However, he conceded the project had become far more risky than first thought, with many demolition contractors extracting valuable material from the waste before dumping it.
"What we are getting is residual crap," he said.
"We've had to completely re-engineer the project to make it economically viable."
James said it would take up to five years and tens of millions of dollars to sort the waste.
Smith said more than 4.5 million tonnes of silt and building material waste would be created by the earthquake and disposal was a huge challenge.
Hazardous materials, such as asbestos, would be sorted and transported to Kate Valley and between 500,000 and 1 million tonnes could be "economically" recycled over the next five years.
The remaining "inert" waste – such as silt – will stay at the Burwood site, covering up to 20 hectares of land, he said.
"It would be environmental [nonsense] to have thousands of trucks carting the material that is inert from here to the Kate Valley landfill ... this is an old landfill, there is a large amount of space here. It is the sensible place," Smith said.
The Government has also pitched in with $2.5 million toward building a $9.5m recycling plant on the site, which is expected to be operating by April next year.
The decision was welcomed by Environment Canterbury and the Christchurch City Council but concerns were raised about the impact on Bottle Lake Forest Park, popular with walkers and cyclists.
Burwood-Pegasus Community Board chairwoman Linda Stewart told Smith yesterday that nearby communities would be concerned about air pollutants – such as asbestos.

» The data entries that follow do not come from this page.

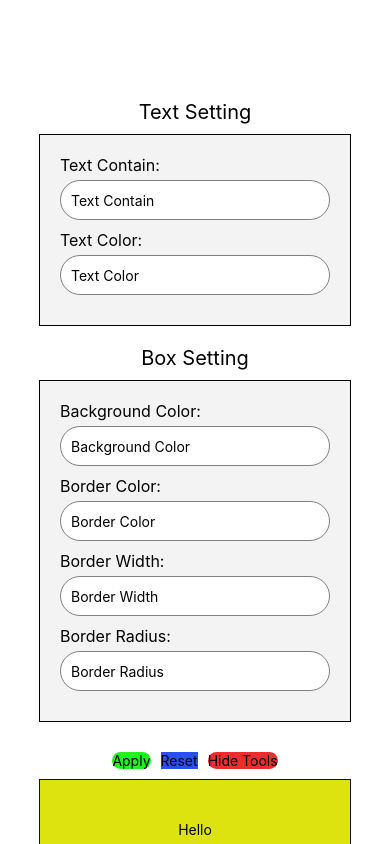
Repository: amirjavadikia/mobile-projectg
Screen: /
The author's editor kept a copy of each file at every save. The screen is drawn from the files as they stood at one save, then again after a run of saves.
The app was drawn by React Native's web renderer in a window 390 px wide. The project was rebuilt for these pictures with package versions that can differ from the ones it lists, and the page was loaded fresh each time.

Above is the screen before, as saved 2024-05-14 22:17:39.

After the next 3 saves:
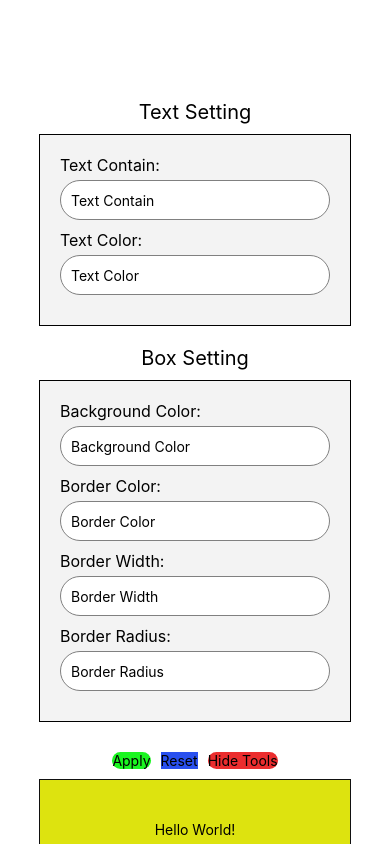
The 3 saves are shown as one change because they came seconds apart.
The last was saved 12 s later.
--- a/App.tsx
+++ b/App.tsx
@@ -95,7 +95,7 @@ import React, { useState } from 'react';
 import { View, Text, TextInput, StyleSheet, Button, ScrollView, TouchableOpacity } from 'react-native';
 
 const App = () => {
-  const [text, setText] = useState('Hello');
+  const [text, setText] = useState('Hello World!');
   const [showTools, setShowTools] = useState(true);
   const [newText, setNewText] = useState('');
   const [newTextColor, setNewTextColor] = useState('');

Smith said this concern could be addressed through consent conditions and down-played the impact of the dump on recreation users.